◆ Exercise brief:
Each line that has the string "saved" must be copied from the records below.

◆ Input for this task:
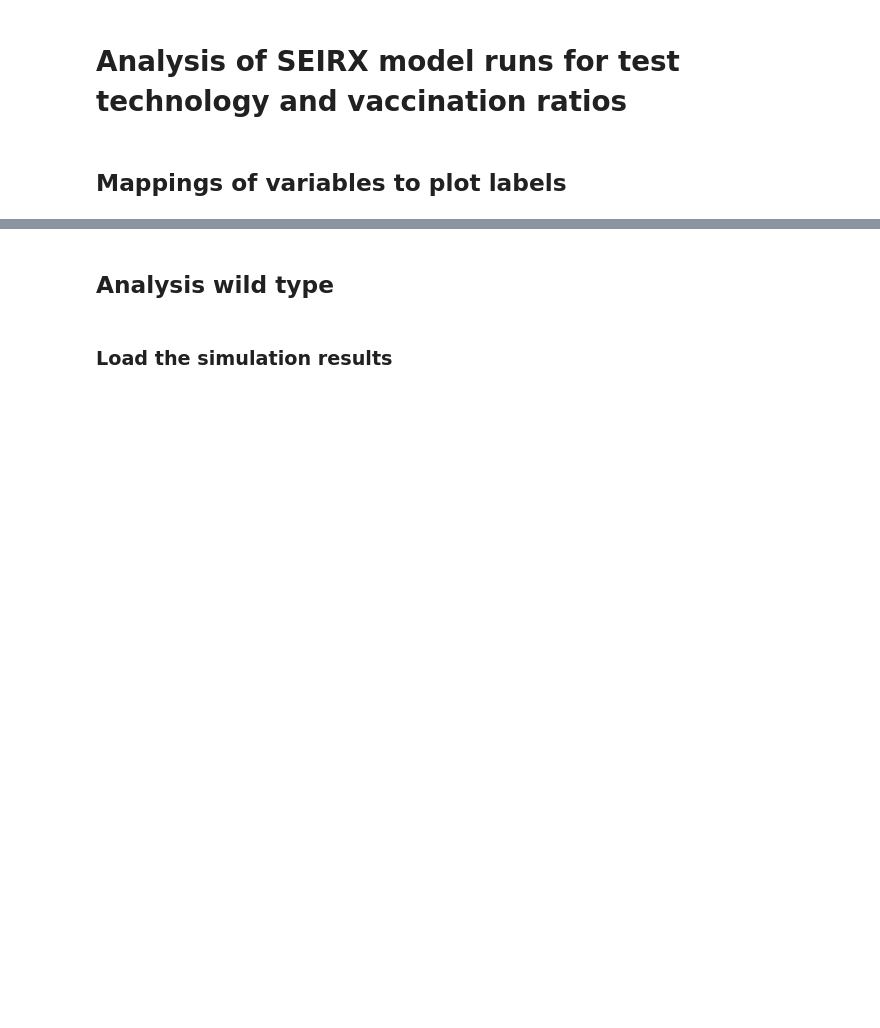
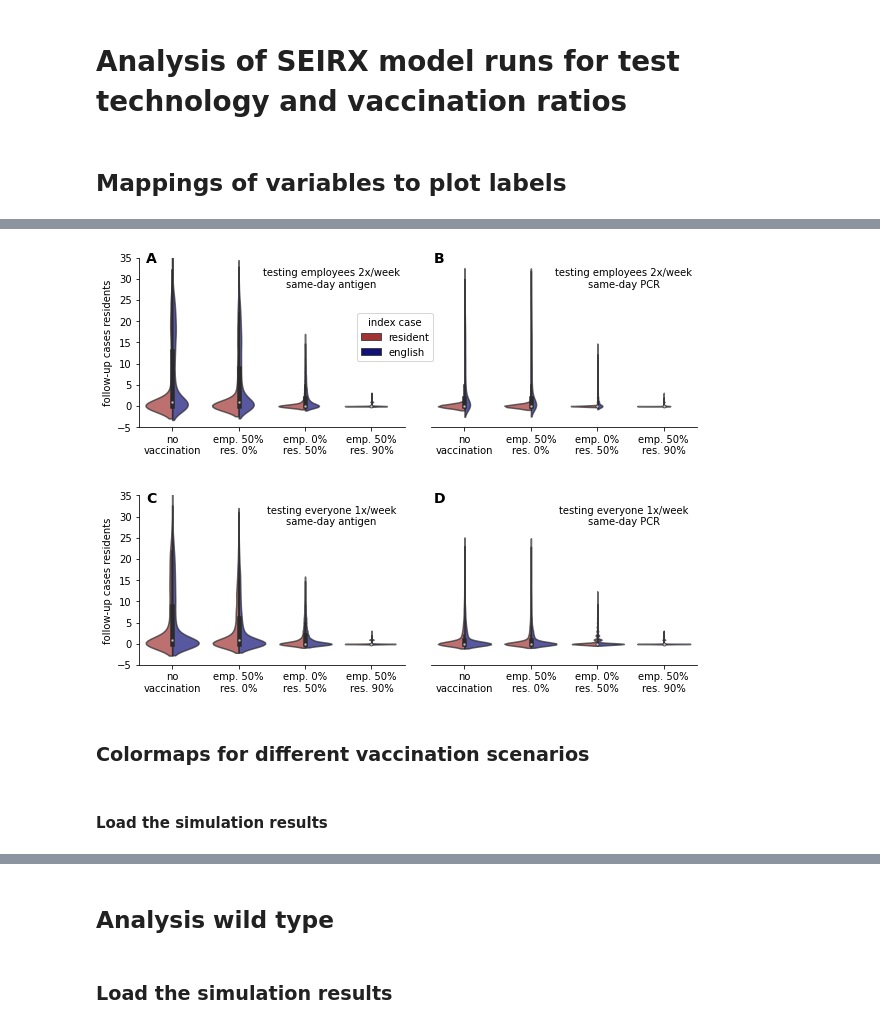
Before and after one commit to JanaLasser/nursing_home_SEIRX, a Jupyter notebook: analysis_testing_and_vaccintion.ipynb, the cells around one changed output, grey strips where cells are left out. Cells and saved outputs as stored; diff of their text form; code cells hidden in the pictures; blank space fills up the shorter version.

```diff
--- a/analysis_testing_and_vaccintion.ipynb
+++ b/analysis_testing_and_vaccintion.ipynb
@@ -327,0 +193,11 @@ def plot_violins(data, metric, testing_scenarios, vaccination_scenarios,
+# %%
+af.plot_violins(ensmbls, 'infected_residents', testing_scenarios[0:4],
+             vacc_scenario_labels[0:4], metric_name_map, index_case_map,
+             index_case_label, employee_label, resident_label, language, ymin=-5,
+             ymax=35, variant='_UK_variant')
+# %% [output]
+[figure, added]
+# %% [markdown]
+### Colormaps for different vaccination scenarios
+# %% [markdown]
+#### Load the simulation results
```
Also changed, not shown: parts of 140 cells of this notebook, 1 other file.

---

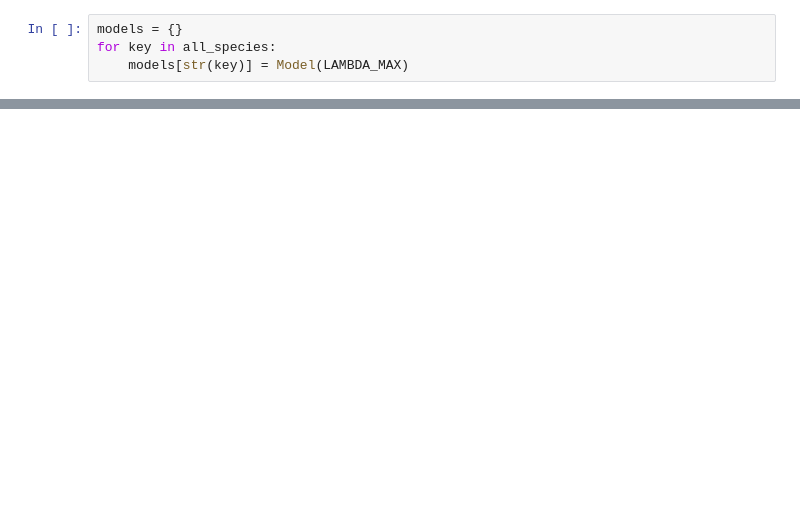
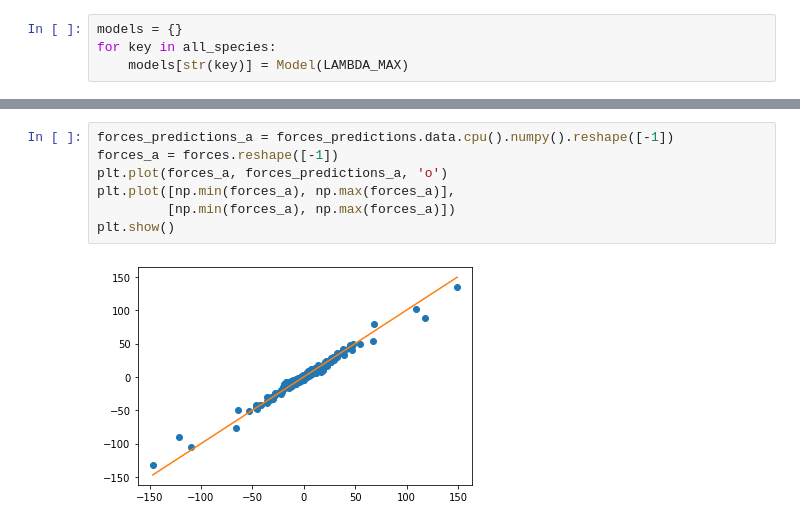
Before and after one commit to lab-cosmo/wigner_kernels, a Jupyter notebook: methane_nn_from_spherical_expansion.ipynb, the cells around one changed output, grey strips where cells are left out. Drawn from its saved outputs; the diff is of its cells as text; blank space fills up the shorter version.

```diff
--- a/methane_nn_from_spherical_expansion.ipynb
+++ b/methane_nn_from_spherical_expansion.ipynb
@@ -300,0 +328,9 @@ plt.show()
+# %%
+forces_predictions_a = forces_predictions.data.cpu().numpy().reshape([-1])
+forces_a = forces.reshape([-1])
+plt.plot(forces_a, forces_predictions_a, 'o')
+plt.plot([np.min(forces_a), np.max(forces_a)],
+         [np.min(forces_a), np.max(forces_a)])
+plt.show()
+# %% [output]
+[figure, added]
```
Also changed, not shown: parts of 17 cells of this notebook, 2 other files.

◆ Response for this exercise:
Before and after one commit to JanaLasser/nursing_home_SEIRX, a Jupyter notebook: analysis_testing_and_vaccintion.ipynb, the cells around one changed output, grey strips where cells are left out. Cells and saved outputs as stored; diff of their text form; code cells hidden in the pictures; blank space fills up the shorter version.
Before and after one commit to lab-cosmo/wigner_kernels, a Jupyter notebook: methane_nn_from_spherical_expansion.ipynb, the cells around one changed output, grey strips where cells are left out. Drawn from its saved outputs; the diff is of its cells as text; blank space fills up the shorter version.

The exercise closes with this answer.